Input
_____
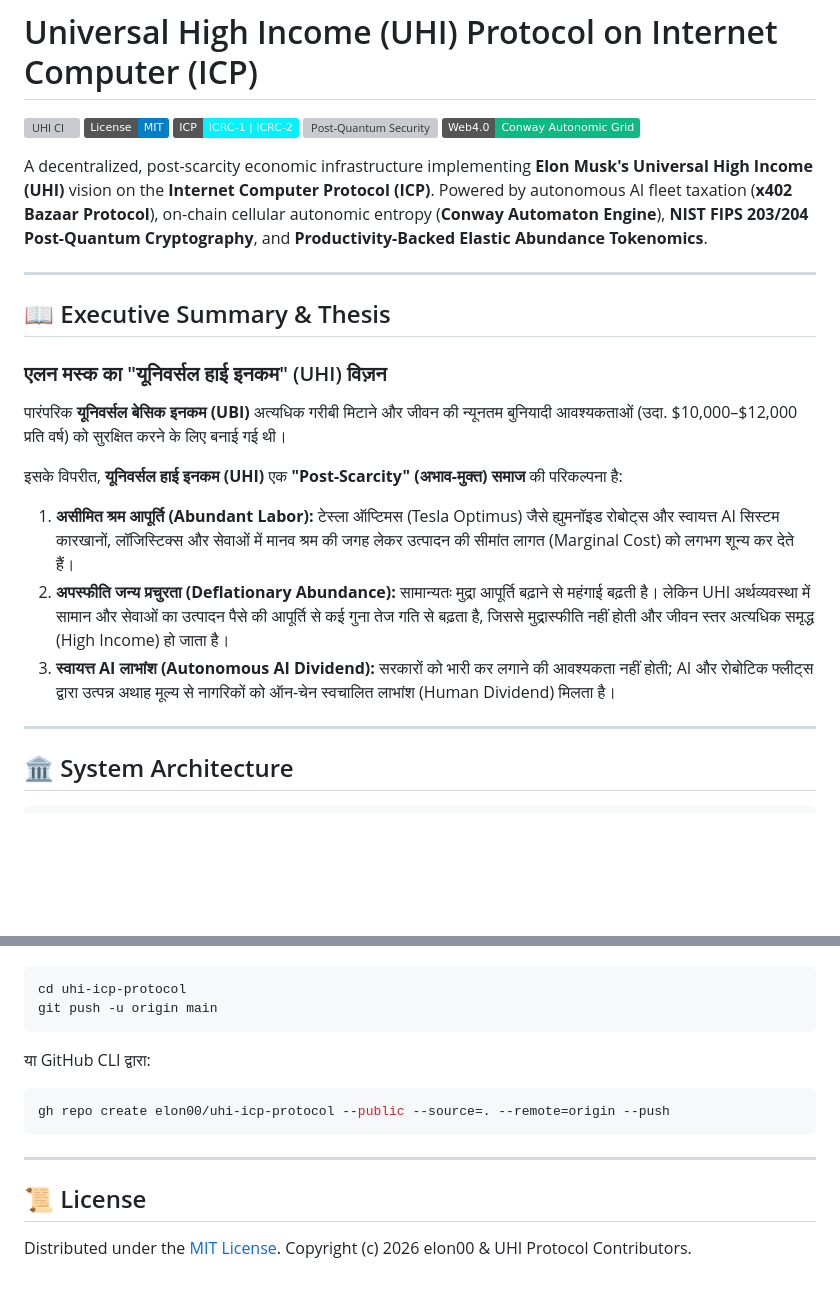
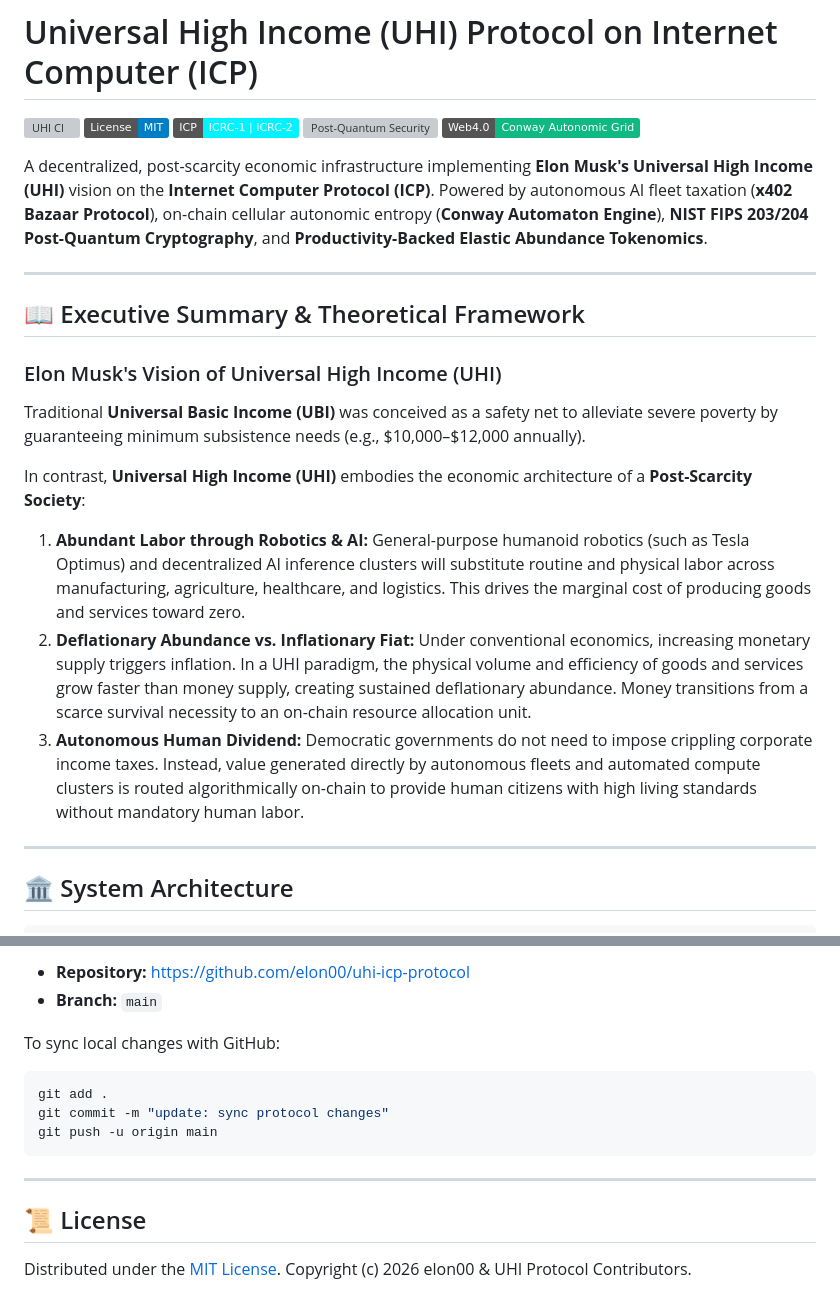
Before and after one commit to elon00/uhi-icp-protocol, a Markdown page: README.md, 2 parts joined by grey strips. GitHub-like rendering; badges without logos; blank space fills up the shorter version; grey boxes are pictures that could not be loaded.

````diff
--- a/README.md
+++ b/README.md
@@ -10,15 +10,15 @@ A decentralized, post-scarcity economic infrastructure implementing **Elon Musk'
 
 ---
 
-## 📖 Executive Summary & Thesis
+## 📖 Executive Summary & Theoretical Framework
 
-### एलन मस्क का "यूनिवर्सल हाई इनकम" (UHI) विज़न
-पारंपरिक **यूनिवर्सल बेसिक इनकम (UBI)** अत्यधिक गरीबी मिटाने और जीवन की न्यूनतम बुनियादी आवश्यकताओं (उदा. \$10,000–\$12,000 प्रति वर्ष) को सुरक्षित करने के लिए बनाई गई थी।
+### Elon Musk's Vision of Universal High Income (UHI)
+Traditional **Universal Basic Income (UBI)** was conceived as a safety net to alleviate severe poverty by guaranteeing minimum subsistence needs (e.g., $10,000–$12,000 annually).
 
-इसके विपरीत, **यूनिवर्सल हाई इनकम (UHI)** एक **"Post-Scarcity" (अभाव-मुक्त) समाज** की परिकल्पना है:
-1. **असीमित श्रम आपूर्ति (Abundant Labor):** टेस्ला ऑप्टिमस (Tesla Optimus) जैसे ह्युमनॉइड रोबोट्स और स्वायत्त AI सिस्टम कारखानों, लॉजिस्टिक्स और सेवाओं में मानव श्रम की जगह लेकर उत्पादन की सीमांत लागत (Marginal Cost) को लगभग शून्य कर देते हैं।
-2. **अपस्फीति जन्य प्रचुरता (Deflationary Abundance):** सामान्यतः मुद्रा आपूर्ति बढ़ाने से महंगाई बढ़ती है। लेकिन UHI अर्थव्यवस्था में सामान और सेवाओं का उत्पादन पैसे की आपूर्ति से कई गुना तेज गति से बढ़ता है, जिससे मुद्रास्फीति नहीं होती और जीवन स्तर अत्यधिक समृद्ध (High Income) हो जाता है।
-3. **स्वायत्त AI लाभांश (Autonomous AI Dividend):** सरकारों को भारी कर लगाने की आवश्यकता नहीं होती; AI और रोबोटिक फ्लीट्स द्वारा उत्पन्न अथाह मूल्य से नागरिकों को ऑन-चेन स्वचालित लाभांश (Human Dividend) मिलता है।
+In contrast, **Universal High Income (UHI)** embodies the economic architecture of a **Post-Scarcity Society**:
+1. **Abundant Labor through Robotics & AI:** General-purpose humanoid robotics (such as Tesla Optimus) and decentralized AI inference clusters will substitute routine and physical labor across manufacturing, agriculture, healthcare, and logistics. This drives the marginal cost of producing goods and services toward zero.
+2. **Deflationary Abundance vs. Inflationary Fiat:** Under conventional economics, increasing monetary supply triggers inflation. In a UHI paradigm, the physical volume and efficiency of goods and services grow faster than money supply, creating sustained deflationary abundance. Money transitions from a scarce survival necessity to an on-chain resource allocation unit.
+3. **Autonomous Human Dividend:** Democratic governments do not need to impose crippling corporate income taxes. Instead, value generated directly by autonomous fleets and automated compute clusters is routed algorithmically on-chain to provide human citizens with high living standards without mandatory human labor.
 
 ---
 
@@ -173,15 +190,16 @@ chmod +x scripts/deploy_mainnet.sh
 
+- **Repository:** [https://github.com/elon00/uhi-icp-protocol](https://github.com/elon00/uhi-icp-protocol)
+- **Branch:** `main`
+
+To sync local changes with GitHub:
 ```bash
-cd uhi-icp-protocol
+git add .
+git commit -m "update: sync protocol changes"
 git push -u origin main
-```
-
-या GitHub CLI द्वारा:
-```bash
-gh repo create elon00/uhi-icp-protocol --public --source=. --remote=origin --push
 ```
 
 ---
 
 ## 📜 License
+
 Distributed under the [MIT License](LICENSE). Copyright (c) 2026 elon00 & UHI Protocol Contributors.
````
Also changed, not shown: other parts of README.md (+65 -48 lines).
_____
Work to be completed
Copy out all of the entries exactly as they stand, with no pictures in your copy.

The answer
Before and after one commit to elon00/uhi-icp-protocol, a Markdown page: README.md, 2 parts joined by grey strips. GitHub-like rendering; badges without logos; blank space fills up the shorter version; grey boxes are pictures that could not be loaded.

````diff
--- a/README.md
+++ b/README.md
@@ -10,15 +10,15 @@ A decentralized, post-scarcity economic infrastructure implementing **Elon Musk'
 
 ---
 
-## 📖 Executive Summary & Thesis
+## 📖 Executive Summary & Theoretical Framework
 
-### एलन मस्क का "यूनिवर्सल हाई इनकम" (UHI) विज़न
-पारंपरिक **यूनिवर्सल बेसिक इनकम (UBI)** अत्यधिक गरीबी मिटाने और जीवन की न्यूनतम बुनियादी आवश्यकताओं (उदा. \$10,000–\$12,000 प्रति वर्ष) को सुरक्षित करने के लिए बनाई गई थी।
+### Elon Musk's Vision of Universal High Income (UHI)
+Traditional **Universal Basic Income (UBI)** was conceived as a safety net to alleviate severe poverty by guaranteeing minimum subsistence needs (e.g., $10,000–$12,000 annually).
 
-इसके विपरीत, **यूनिवर्सल हाई इनकम (UHI)** एक **"Post-Scarcity" (अभाव-मुक्त) समाज** की परिकल्पना है:
-1. **असीमित श्रम आपूर्ति (Abundant Labor):** टेस्ला ऑप्टिमस (Tesla Optimus) जैसे ह्युमनॉइड रोबोट्स और स्वायत्त AI सिस्टम कारखानों, लॉजिस्टिक्स और सेवाओं में मानव श्रम की जगह लेकर उत्पादन की सीमांत लागत (Marginal Cost) को लगभग शून्य कर देते हैं।
-2. **अपस्फीति जन्य प्रचुरता (Deflationary Abundance):** सामान्यतः मुद्रा आपूर्ति बढ़ाने से महंगाई बढ़ती है। लेकिन UHI अर्थव्यवस्था में सामान और सेवाओं का उत्पादन पैसे की आपूर्ति से कई गुना तेज गति से बढ़ता है, जिससे मुद्रास्फीति नहीं होती और जीवन स्तर अत्यधिक समृद्ध (High Income) हो जाता है।
-3. **स्वायत्त AI लाभांश (Autonomous AI Dividend):** सरकारों को भारी कर लगाने की आवश्यकता नहीं होती; AI और रोबोटिक फ्लीट्स द्वारा उत्पन्न अथाह मूल्य से नागरिकों को ऑन-चेन स्वचालित लाभांश (Human Dividend) मिलता है।
+In contrast, **Universal High Income (UHI)** embodies the economic architecture of a **Post-Scarcity Society**:
+1. **Abundant Labor through Robotics & AI:** General-purpose humanoid robotics (such as Tesla Optimus) and decentralized AI inference clusters will substitute routine and physical labor across manufacturing, agriculture, healthcare, and logistics. This drives the marginal cost of producing goods and services toward zero.
+2. **Deflationary Abundance vs. Inflationary Fiat:** Under conventional economics, increasing monetary supply triggers inflation. In a UHI paradigm, the physical volume and efficiency of goods and services grow faster than money supply, creating sustained deflationary abundance. Money transitions from a scarce survival necessity to an on-chain resource allocation unit.
+3. **Autonomous Human Dividend:** Democratic governments do not need to impose crippling corporate income taxes. Instead, value generated directly by autonomous fleets and automated compute clusters is routed algorithmically on-chain to provide human citizens with high living standards without mandatory human labor.
 
 ---
 
@@ -173,15 +190,16 @@ chmod +x scripts/deploy_mainnet.sh
 
+- **Repository:** [https://github.com/elon00/uhi-icp-protocol](https://github.com/elon00/uhi-icp-protocol)
+- **Branch:** `main`
+
+To sync local changes with GitHub:
 ```bash
-cd uhi-icp-protocol
+git add .
+git commit -m "update: sync protocol changes"
 git push -u origin main
-```
-
-या GitHub CLI द्वारा:
-```bash
-gh repo create elon00/uhi-icp-protocol --public --source=. --remote=origin --push
 ```
 
 ---
 
 ## 📜 License
+
 Distributed under the [MIT License](LICENSE). Copyright (c) 2026 elon00 & UHI Protocol Contributors.
````
Also changed, not shown: other parts of README.md (+65 -48 lines).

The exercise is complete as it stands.